Air Car
American Car
Biofuel Car
Diesel Car
Electric Car
Gasoline Car
German Car
Hybrid Car
Hydrogen Car
Japanese Car
Natural Gas Car
Nuclear Car
Solar Car
Steam Car
Wind-Powered Car



First Biofuel Car

Even though scientists E. Duffy and J. Patrick experimented with biofuels as early as 1853, the first engine created to use biofuel was by Rudolph Diesel. In fact, Rudolph Diesel showed the first biofuel car engine in Augsburg, Germany on August 10, 1893.

First Biofuel Car Citroen Rosalie

Since then, August 10 has been known as International Biodiesel Day. It must be noted that British inventors Herbert Akroyd Stuart and Charles Richard Binney had come out with a similar engine about the same time as Rudolph Diesel.

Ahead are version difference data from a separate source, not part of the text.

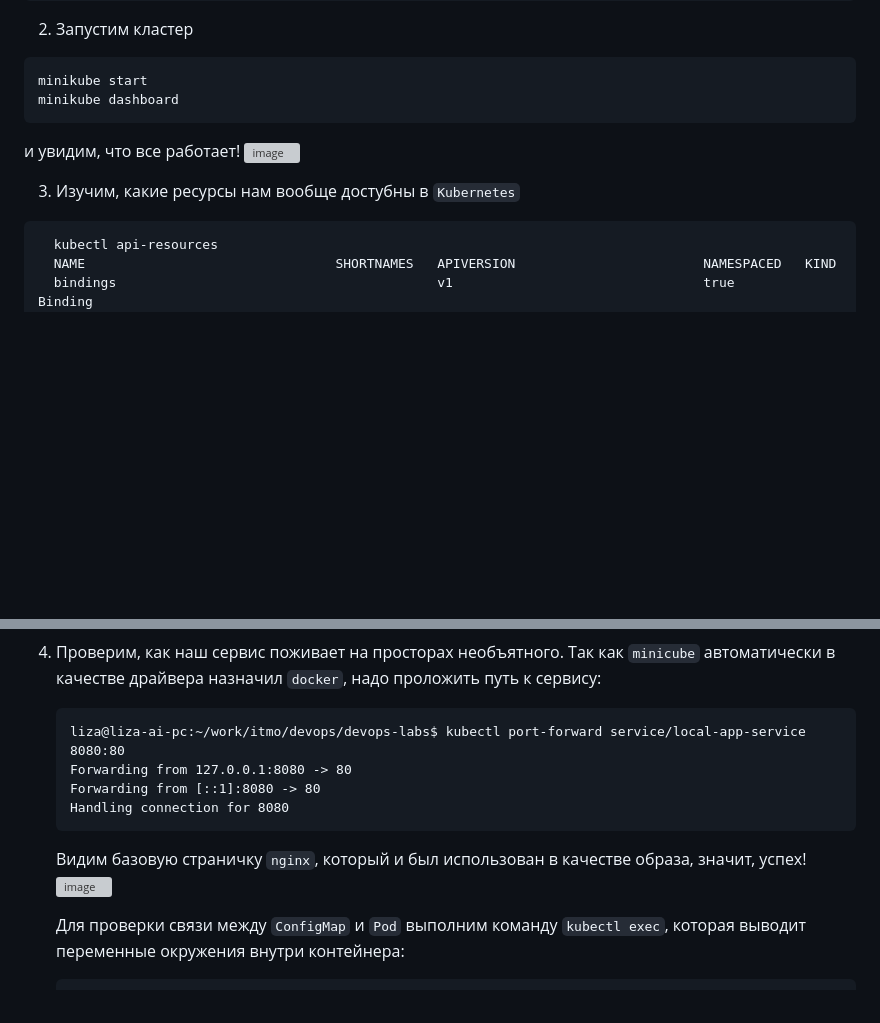
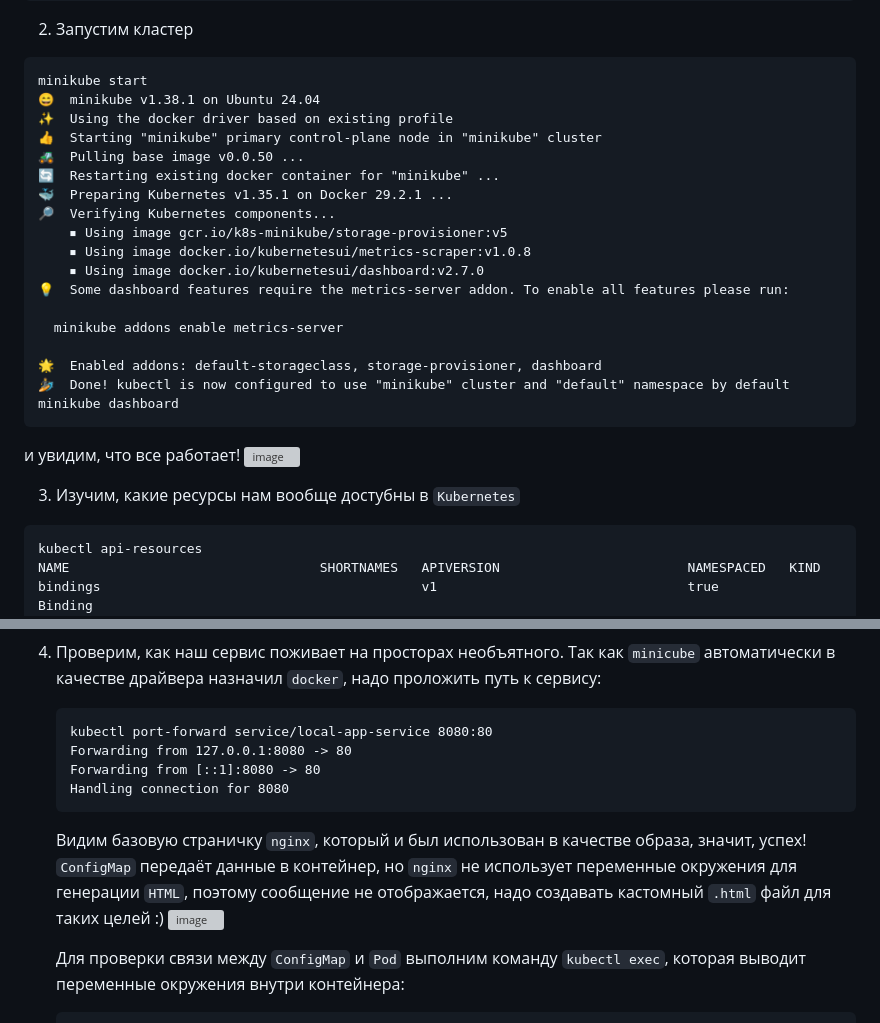
Before and after one commit to elkulakova/devops-itmo-labs, a Markdown page: lab2_kubernetes/solution.md, 2 parts joined by grey strips. Rendered like a GitHub page; blank space fills up the shorter version; grey boxes are pictures that could not be loaded.

````diff
--- a/lab2_kubernetes/solution.md
+++ b/lab2_kubernetes/solution.md
@@ -22,13 +22,29 @@
 2) Запустим кластер
   ```
   minikube start
+  😄  minikube v1.38.1 on Ubuntu 24.04
+  ✨  Using the docker driver based on existing profile
+  👍  Starting "minikube" primary control-plane node in "minikube" cluster
+  🚜  Pulling base image v0.0.50 ...
+  🔄  Restarting existing docker container for "minikube" ...
+  🐳  Preparing Kubernetes v1.35.1 on Docker 29.2.1 ...
+  🔎  Verifying Kubernetes components...
+      ▪ Using image gcr.io/k8s-minikube/storage-provisioner:v5
+      ▪ Using image docker.io/kubernetesui/metrics-scraper:v1.0.8
+      ▪ Using image docker.io/kubernetesui/dashboard:v2.7.0
+  💡  Some dashboard features require the metrics-server addon. To enable all features please run:
+
+	minikube addons enable metrics-server
+
+  🌟  Enabled addons: default-storageclass, storage-provisioner, dashboard
+  🏄  Done! kubectl is now configured to use "minikube" cluster and "default" namespace by default
   minikube dashboard
   ```
   и увидим, что все работает!
   <img width="1920" height="1080" alt="image" src="https://github.com/user-attachments/assets/e6b5a670-1ece-4f9e-a77c-337d23286f06" />
 
 3) Изучим, какие ресурсы нам вообще достубны в `Kubernetes`
-```
+  ```
   kubectl api-resources
   NAME                                SHORTNAMES   APIVERSION                        NAMESPACED   KIND
   bindings                                         v1                                true         Binding
@@ -126,12 +142,12 @@
 
 4) Проверим, как наш сервис поживает на просторах необъятного. Так как `minicube` автоматически в качестве драйвера назначил `docker`, надо проложить путь к сервису:
    ```
-   liza@liza-ai-pc:~/work/itmo/devops/devops-labs$ kubectl port-forward service/local-app-service 8080:80
+   kubectl port-forward service/local-app-service 8080:80
    Forwarding from 127.0.0.1:8080 -> 80
    Forwarding from [::1]:8080 -> 80
    Handling connection for 8080
    ```
-   Видим базовую страничку `nginx`, который и был использован в качестве образа, значит, успех!
+   Видим базовую страничку `nginx`, который и был использован в качестве образа, значит, успех! `ConfigMap` передаёт данные в контейнер, но `nginx` не использует переменные окружения для генерации `HTML`, поэтому сообщение не отображается, надо создавать кастомный `.html` файл для таких целей :)
    <img width="1920" height="1080" alt="image" src="https://github.com/user-attachments/assets/92e618ac-835d-4be7-aae4-fd6127662fe9" />
 
    Для проверки связи между `ConfigMap` и `Pod` выполним команду `kubectl exec`, которая выводит переменные окружения внутри контейнера:
````
Also changed, not shown: other parts of lab2_kubernetes/solution.md (+101 -4 lines).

In 1900, Rudolph Diesel demonstrated his first biofuel car engine at the Paris, France World Fair. The car engine ran on peanut oil. The biofuel diesel inventor was awarded the Grand Prix, which was the highest prize attainable at the World Fair.

According to Diesel in a 1912 speech, "The use of vegetable oils for engine fuels may seem insignificant today, but such oils may become, in the course of time, as important as petroleum and the coal-tar products of the present time."

The diesel engine, because of its weight was first used for stationary applications such as pumping fluids. It was also used to motivate ships and submarines. In 1923, the first diesel truck was tested by Daimler, MAN and Benz.

In the 1920's engineers redesigned the biofuel engine to run better on petroleum since oil was cheap and in abundance. In 1933 the first biofuel car, the Citroën Rosalie (pictured above) was produced. It was also the first diesel car, passenger vehicle and most models by that time ran on petroleum, though a few people used different kinds of vegetable oils for their cars.

G. Chavanne at the University of Brussels, Belgium, was granted a patent for the transesterification of vegetable oils in 1937. The process of alcoholysis, ethanol and methanol were mentioned in the patent. Automotive historians regard this as the first formal production of what we know as biodiesel today.